In the entries that follow, find each line with the word "frac" and copy it.

[[ MATERIAL SHOWN open ]]

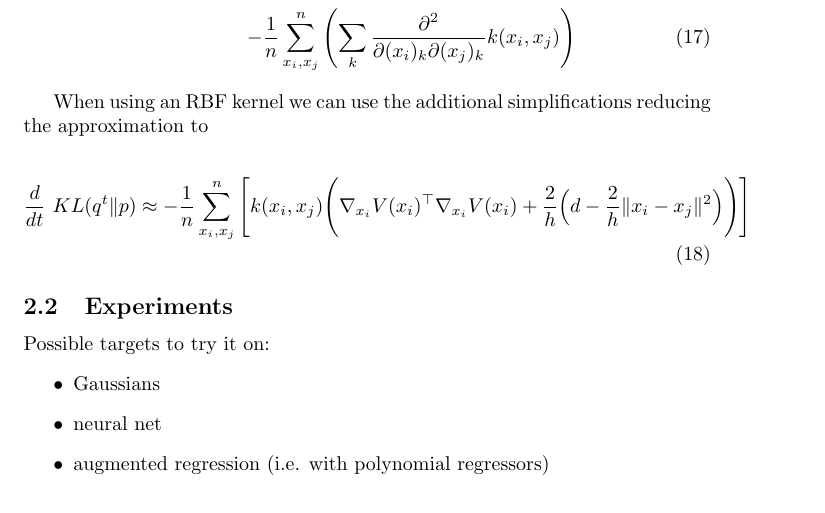
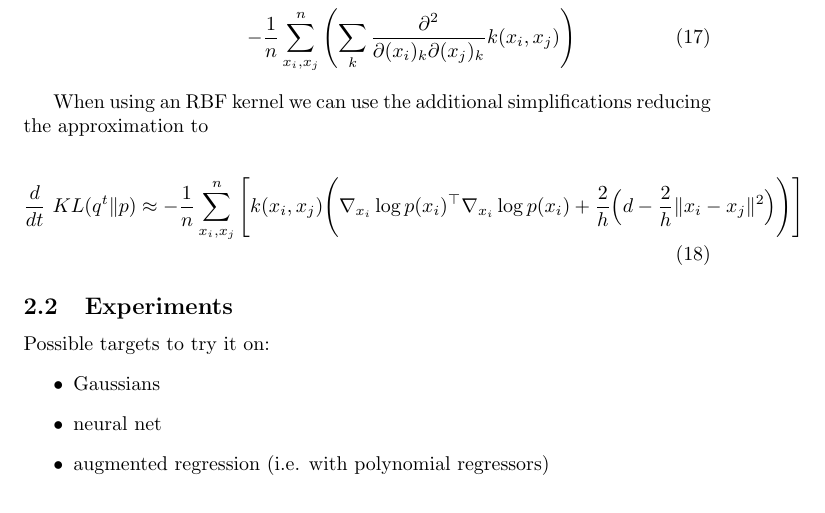
Before and after one commit to imLew/svgd-things, a LaTeX document (report/main.tex): part of page 3 of 6, cut so that both start at the same text. Compiled offline with pdfLaTeX.

Commit message:
replave dV(x) with dlogp(x)

```diff
--- a/report/main.tex
+++ b/report/main.tex
@@ -126,7 +126,7 @@
 
     \begin{align}
         \frac{d}{dt}\ KL( q^t \| p ) \approx -& \frac{1}{n}\sum_{x_i,x_j}^n  \Bigg[
-            k(x_i,x_j) \Bigg( \nabla_{x_i} V(x_i)^\top \nabla_{x_i} V(x_i)
+            k(x_i,x_j) \Bigg( \nabla_{x_i} \log p(x_i)^\top \nabla_{x_i} \log p(x_i)
             + \frac{2}{h}\Big( d - \frac{2}{h} \|x_i - x_j\|^2 \Big) \Bigg)
         \Bigg]
     \end{align}
```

[[ MATERIAL SHOWN closed ]]

## YOUR SOLUTION:
         \frac{d}{dt}\ KL( q^t \| p ) \approx -& \frac{1}{n}\sum_{x_i,x_j}^n  \Bigg[
             + \frac{2}{h}\Big( d - \frac{2}{h} \|x_i - x_j\|^2 \Big) \Bigg)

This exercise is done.